This week Governor Bev Perdue signed a pardon of innocence for the Wilmington 10.  That’s a group of nine black men and one white woman who were falsely convicted of fire-bombing a white-owned grocery store in a black neighborhood in Wilmington more than forty years ago.  Their trial gained national attention.  A few years after the trial, the prosecution’s key witnesses came forward and recanted their testimony. 

Benjamin Chavis is one of the Wilmington 10.  He went to Wilmington in 1971 as head of the United Church of Christ’s commission for Racial Justice.  He spent five years in prison before the conviction was overturned. 

“To be a member of the Wilmington 10 from my perspective has always been a badge of honor.  Keep in mind we became political prisoners not because we engaged in any illegal activity.  We became political prisoners because it was the politics of racial injustice.  It was the politics of racial oppression,” says Chavis.  “So even while we were in prison it was a badge of honor and we knew that one day truth and justice would prevail.” 
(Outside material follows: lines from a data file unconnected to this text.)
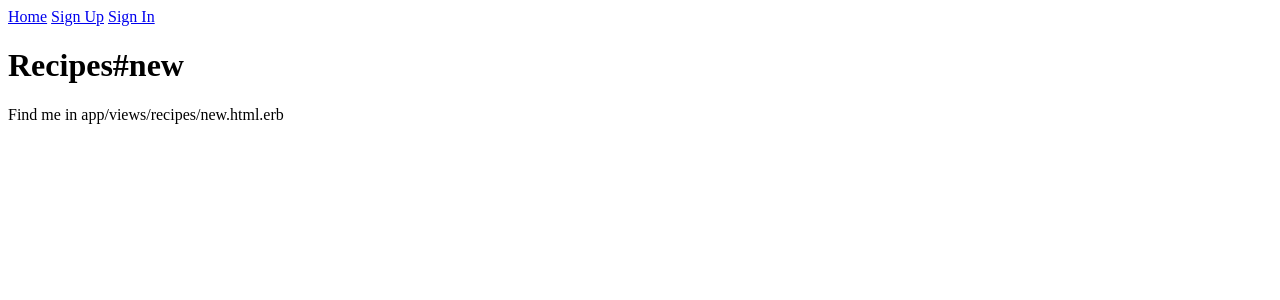
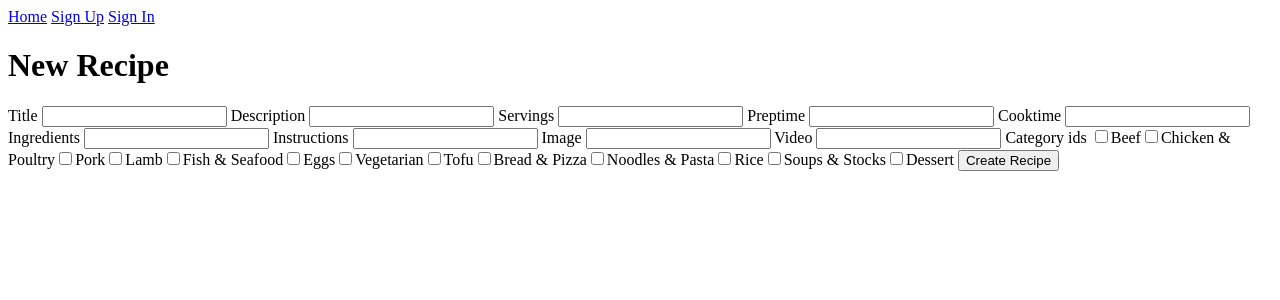
Before and after one commit to kaarenliangg/eatingweyes, a Rails app: page /recipes/new in a window 1280 px wide. Shown: the top 300 px of the page. Run offline with Rails 7, Linux system fonts and the light colour scheme; data comes from the database, SQL or seed files in the repository; style sheets or scripts are compiled from the project's sources.

Commit message:
WIP recipe update

```diff
--- a/app/controllers/recipes_controller.rb
+++ b/app/controllers/recipes_controller.rb
@@ -5,24 +5,41 @@ class RecipesController < ApplicationController
   end
 
   def new
+    @recipe = Recipe.new
   end
 
   def create
+    recipe = Recipe.create recipe_params
+    redirect_to recipe
   end
 
   def edit
     @recipe = Recipe.find params[:id]
+    @categories = @recipe.categories
   end
 
   def update
+    recipe = Recipe.find params[:id]
+    recipe.update recipe_params
+    redirect_to recipe
   end
 
   def show
     @recipe = Recipe.find params[:id]
     @categories = @recipe.categories
+
   end
 
   def destroy
+    recipe = Recipe.find params[:id]
+    recipe.destroy
+    redirect_to recipes_path
+  end
+
+  private
+  def recipe_params
+    # must match _form.html
+    params.require(:recipe).permit(:title, :description, :servings, :preptime, :cooktime, :ingredients, :instructions, :image, :video, :category_ids)
   end
 
 end
--- /dev/null
+++ b/app/views/recipes/_form.html.erb
@@ -0,0 +1,34 @@
+<%= form_for @recipe do |f| %>
+    <%= f.label :title %>
+    <%= f.text_field :title %>
+
+    <%= f.label :description %>
+    <%= f.text_field :description %>
+
+    <%= f.label :servings %>
+    <%= f.number_field :servings %>
+
+    <%= f.label :preptime %>
+    <%= f.number_field :preptime %>
+
+    <%= f.label :cooktime %>
+    <%= f.number_field :cooktime %>
+
+    <%= f.label :ingredients %>
+    <%= f.text_field :ingredients %>
+
+    <%= f.label :instructions %>
+    <%= f.text_field :instructions %>
+
+    <%= f.label :image %>
+    <%= f.url_field :image %>
+
+    <%= f.label :video %>
+    <%= f.url_field :video %>
+
+    <%= f.label :category_ids %>
+    <%= f.collection_check_boxes :category_ids, Category.all, :id, :name, :include_blank => true %>
+    <%# find all the data using Category.all and then selecting the id and name %>
+
+    <%= f.submit %>
+<% end %>
--- a/app/views/recipes/edit.html.erb
+++ b/app/views/recipes/edit.html.erb
@@ -1,2 +1,3 @@
-<h1>Recipes#edit</h1>
-<p>Find me in app/views/recipes/edit.html.erb</p>
+<h1>Edit Recipes</h1>
+
+<%= render :partial => 'form' %>
--- a/app/views/recipes/new.html.erb
+++ b/app/views/recipes/new.html.erb
@@ -1,2 +1,3 @@
-<h1>Recipes#new</h1>
-<p>Find me in app/views/recipes/new.html.erb</p>
+<h1>New Recipe</h1>
+
+<%= render :partial => 'form' %>
--- a/app/views/recipes/show.html.erb
+++ b/app/views/recipes/show.html.erb
@@ -30,6 +30,6 @@
 
 
 <div class="control">
-    <%= link_to "Edit Recipe", recipes_edit_path(@recipe) %>
+    <%= link_to "Edit Recipe", edit_recipe_path(@recipe) %>
     <%= link_to "Delete Recipe", @recipe, :method => :delete, :data => { :confirm => 'Are you sure?'} %>
 </div>
```
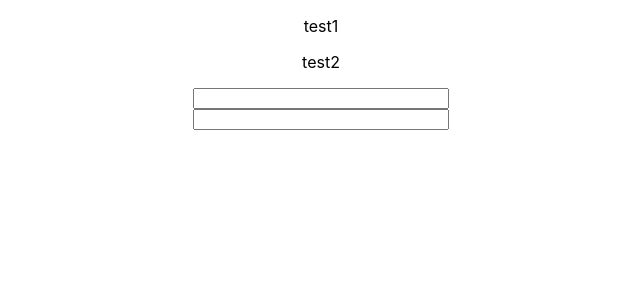
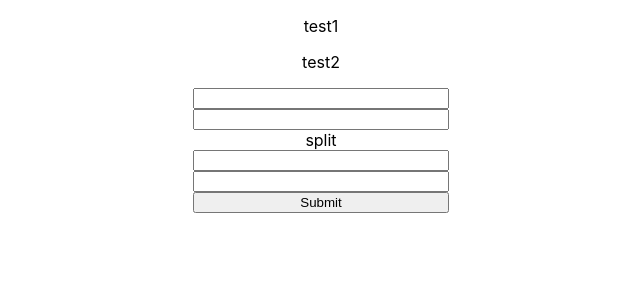
Before and after one commit to Mattp15/capstone-frontend, a React (Create React App) app: page / in a window 1280 px wide. Shown: the top 300 px of the page, without its empty margins (319-959 px from the left). Built offline with nearby package versions, Linux system fonts and the light colour scheme.

Commit message:
Got coloring stuff figured out

```diff
--- a/src/Components/Forms/Input.js
+++ b/src/Components/Forms/Input.js
@@ -1,6 +1,15 @@
 import React from 'react'
 
-const Input = ({ type, value, onChange, name }) => {
-  return <input type={type} value={value} onChange={onChange} name={name} />
+const Input = ({ type, value, onChange, name, style }) => {
+  return <input type={type} value={value} onChange={onChange} name={name} style={x.password[style]} />
 }
 export default Input
+
+const x = {
+  password: {
+    green: {
+      border: '3px solid green',
+    },
+    red: { border: '3px solid red' },
+  },
+}
--- a/src/Components/Forms/Login.js
+++ b/src/Components/Forms/Login.js
@@ -3,10 +3,12 @@ import React, { useState, useEffect, useContext } from 'react'
 import Input from './Input'
 
 const Login = (props) => {
-  const [email, setEmail] = useState('')
-  const [matchEmail, setMatchEmail] = useState('')
-  const [password, setPassword] = useState('')
-  const [matchPassword, setMatchPassword] = useState('')
+  const [email, setEmail] = useState()
+  const [matchEmail, setMatchEmail] = useState()
+  const [password, setPassword] = useState()
+  const [matchPassword, setMatchPassword] = useState()
+  const [submission, setSubmission] = useState()
+  const [color, setColor] = useState()
 
   const handleChange = ({ target }) => {
     const { value, name } = target
@@ -15,18 +17,74 @@ const Login = (props) => {
       setEmail((prev) => {
         prev += value
       })
+    } else if (name === 'matchEmail') {
+      setMatchEmail((prev) => {
+        prev += value
+      })
+    }
+    const passwordRegex = 'temp'
+    if (name === 'password') {
+      setPassword((prev) => {
+        prev += value
+      })
+    } else if (name === 'matchPassword') {
+      setMatchPassword((prev) => {
+        prev += value
+      })
+      setColor('')
+    }
+  }
+
+  const handleSubmit = (e) => {
+    e.preventDefault()
+    const addToSubmissions = (value, name) => {
+      setSubmission((prev) => ({
+        prev,
+        [name]: value,
+      }))
+    }
+    const { target } = e
+    if (target[0].value.toLowerCase() === target[1].value.toLowerCase()) {
+      const { value, name } = target[0]
+      if (isValidEmail(value)) {
+        console.log('valid')
+        addToSubmissions(value.toLowerCase(), name)
+      }
+    } else {
+      console.log('not matching')
+      return false
+    }
+    if (target[2].value === target[3].value) {
+      console.log(target[2].value, target[3].value, 'matching')
+    } else {
+      console.log('whoo')
+      setColor('red')
+      console.log(style.password.borderColor)
     }
   }
 
   return (
-    <form style={style.formStyle}>
+    <form onSubmit={handleSubmit} style={style.formStyle}>
       <Input type='text' value={email} name='email' onChange={handleChange} />
       <Input type='text' value={matchEmail} name='matchEmail' onChange={handleChange} />
+      <label>split</label>
+      <Input type='text' value={password} name='password' onChange={handleChange} />
+      <Input type='text' value={matchPassword} name='matchPassword' onChange={handleChange} style={color} />
+      <Input type='submit' value='Submit' />
     </form>
   )
 }
 export default Login
 
+export const isValidEmail = (email) => {
+  const regex = /^[a-zA-Z0-9.!#$%&'*+/=?^_`{|}~-]+@[a-zA-Z0-9-]+(?:\.[a-zA-Z0-9-]+)*$/
+
+  if (email.match(regex)) {
+    if (/gmail.com$/.test(email) || /yahoo.com$/.test(email) || /hotmail.com$/.test(email) || /aol.com$/.test(email) || /comcast.net$/.test(email) || /outlook.com$/.test(email)) {
+      return true
+    }
+  }
+}
 const style = {
   formStyle: {
     display: 'flex',
@@ -34,4 +92,10 @@ const style = {
     width: '20vw',
     margin: '0 auto',
   },
+  // green: {
+  //   border: '3px solid green',
+  // },
+  // red: {
+  //   border: '3px solid red',
+  // },
 }
```
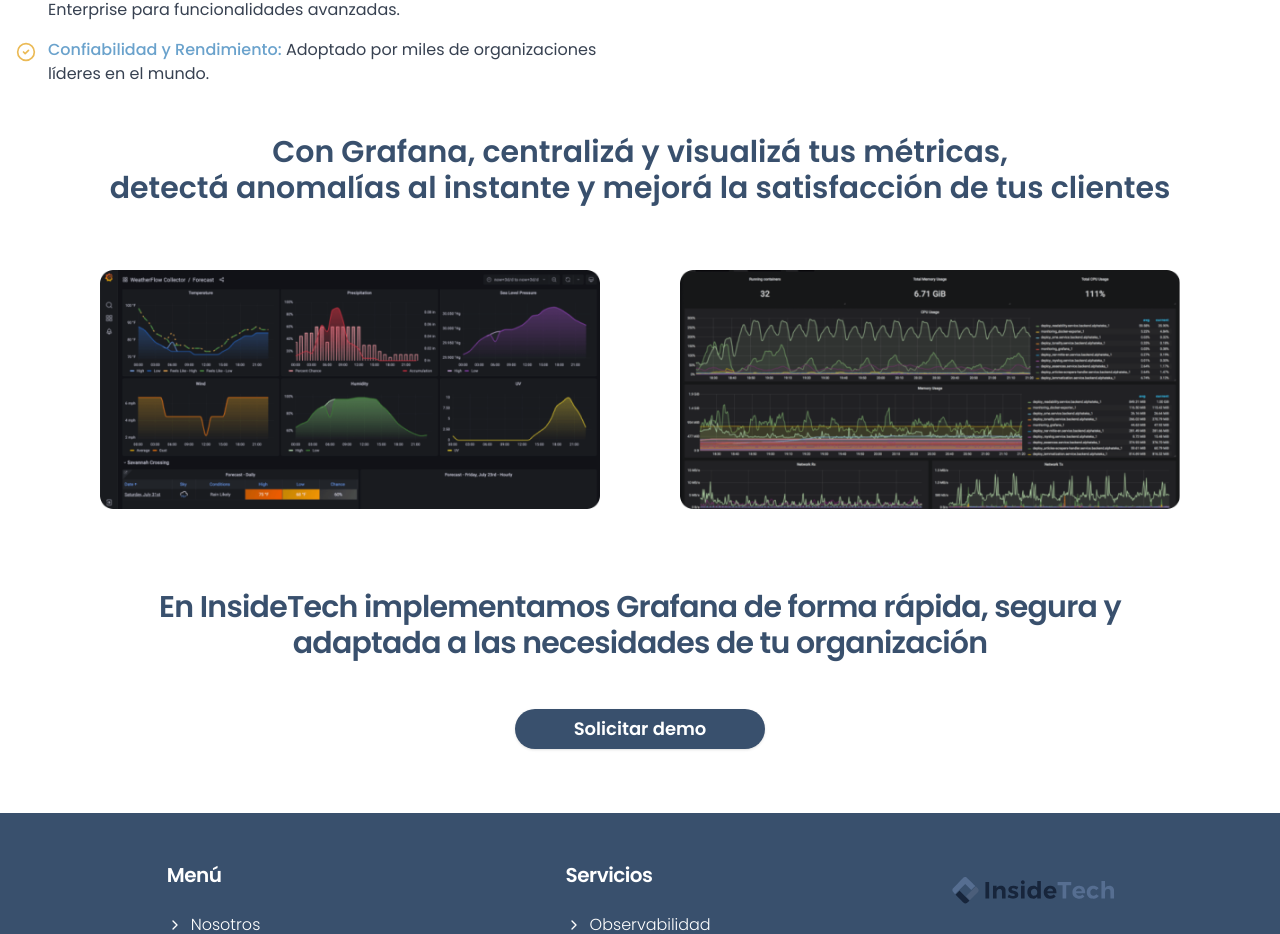
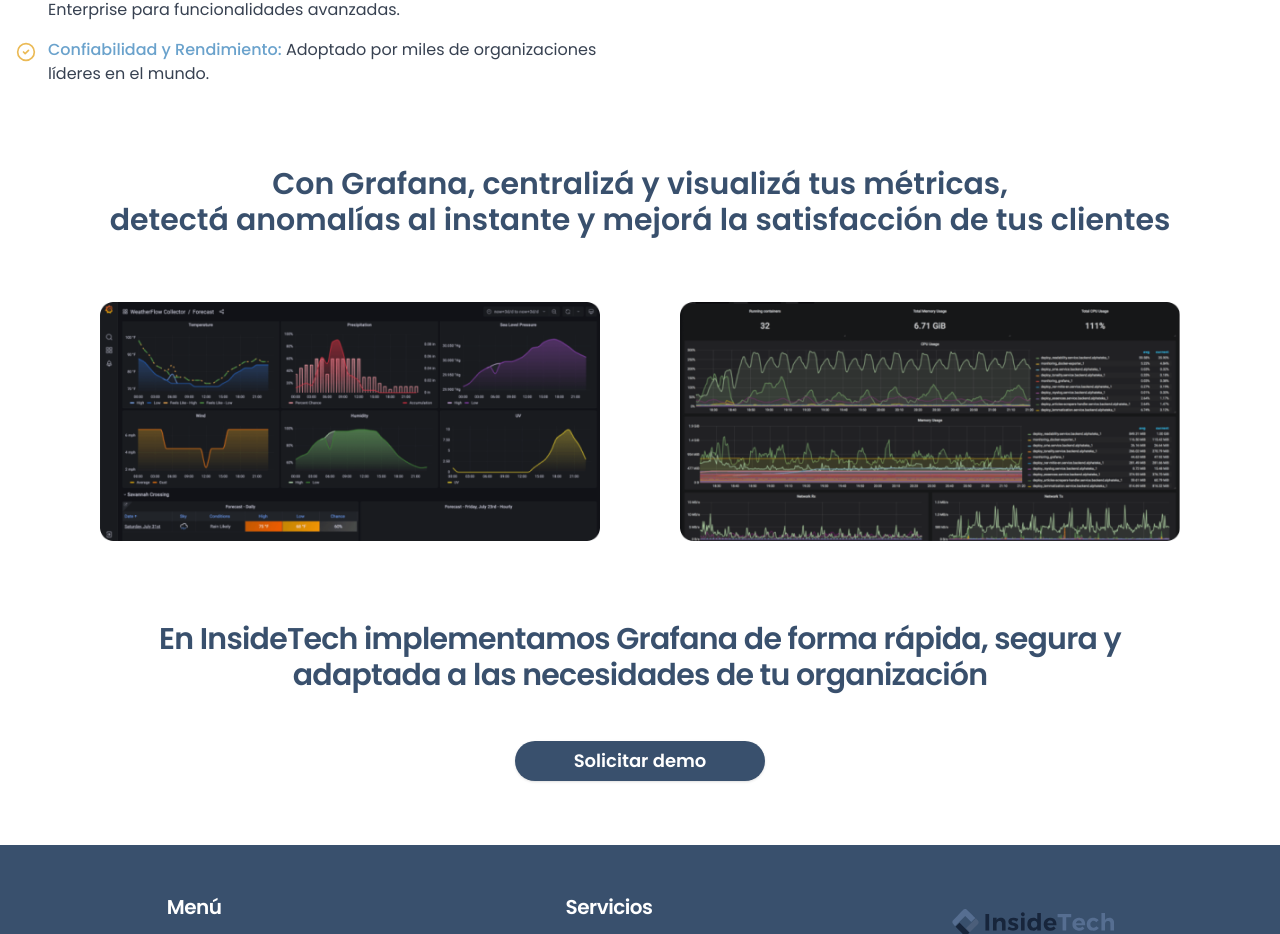
Before and after one commit to MateoSabelli/InsideTech, a Next.js app: page /grafana in a window 1280 px wide. Shown: the part 1264-2198 px from the top of the page. Built offline with nearby package versions, Linux system fonts and the light colour scheme.

Commit message:
page grafana2

```diff
--- a/app/(productos)/grafana/page.tsx
+++ b/app/(productos)/grafana/page.tsx
@@ -194,7 +194,7 @@ export default function Grafana() {
           </div>
 
           {/* Sección de beneficios finales */}
-          <div className="mt-12">
+          <div className="mt-20">
             <div className="text-center ">
               <p className="text-3xl font-semibold text-[#39506D] max-w-7xl mx-auto">
                 Con Grafana, centralizá y visualizá tus métricas, <br /> detectá
```
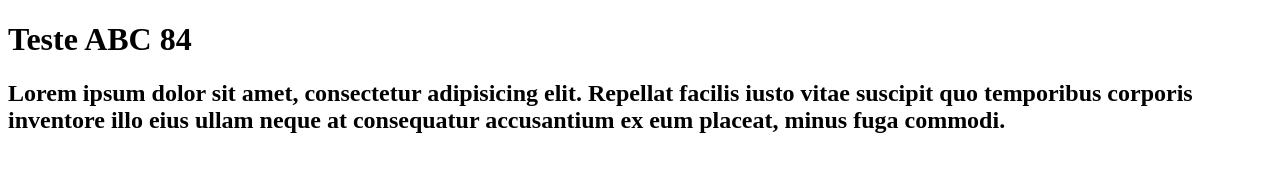
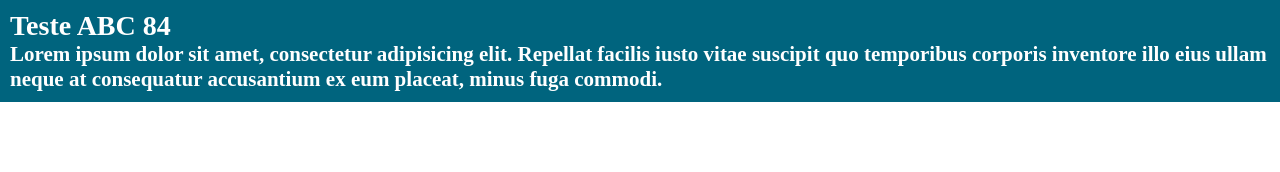
Before and after one commit to RVsilva21/Teste_Git_Hub, a plain HTML site: page index.html in a window 1280 px wide. Drawn offline with Linux system fonts and the light colour scheme.

Commit message:
style criado

```diff
--- a/index.html
+++ b/index.html
@@ -4,6 +4,7 @@
         <meta charset="UTF-8">
         <meta name="viewport" content="width=device-width, initial-scale=1.0">
         <script src="./script.js" defer></script>
+        <link rel="stylesheet" href="./style.css">
         <title>Teste Git Hub</title>
     </head>
     <body>
--- /dev/null
+++ b/style.css
@@ -0,0 +1,15 @@
+/*Aqui será estilizado o Projeto, mas ficará numa branch separada*/
+
+*{
+    margin: 0;
+    padding: 0;
+}
+
+.container{
+    display: grid;
+    justify-content: center;
+    background: #00647e;
+    color: #fff;
+    font-size: 14px;
+    padding: 10px;
+}
```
Chavis says that day came Monday when Perdue pardoned them.  He says the past 40 years have been tough on him and the other members of the Wilmington 10. 

“Any time in our society when someone goes to prison there’s always a cloud over one’s head and certainly for the 10 people, nine black, one white, four of whom are already deceased, it was very difficult,” says Chavis.  “Most of the members of the Wilmington 10 had a lot of issues with poverty after prison.  No one wanted to give them a good job, when they found out they had been even unjustly in prison.  The fact you’d been in prison was a taint.  Now, with this move by Gov. Perdue at least the painful cloud has finally been removed not only from the Wilmington 10, but also from the state of North Carolina.”

Chavis lives in Florida and runs an educational services company that provides online tools and programs to historically black colleges.  He plans to travel back to Wilmington for a service celebrating the pardon Saturday.

Lisa Worf traded the Midwest for Charlotte in 2006 to take a job at WFAE. She worked with public TV in Detroit and taught English in Austria before making her way to radio. Lisa graduated from University of Chicago with a bachelor’s degree in English.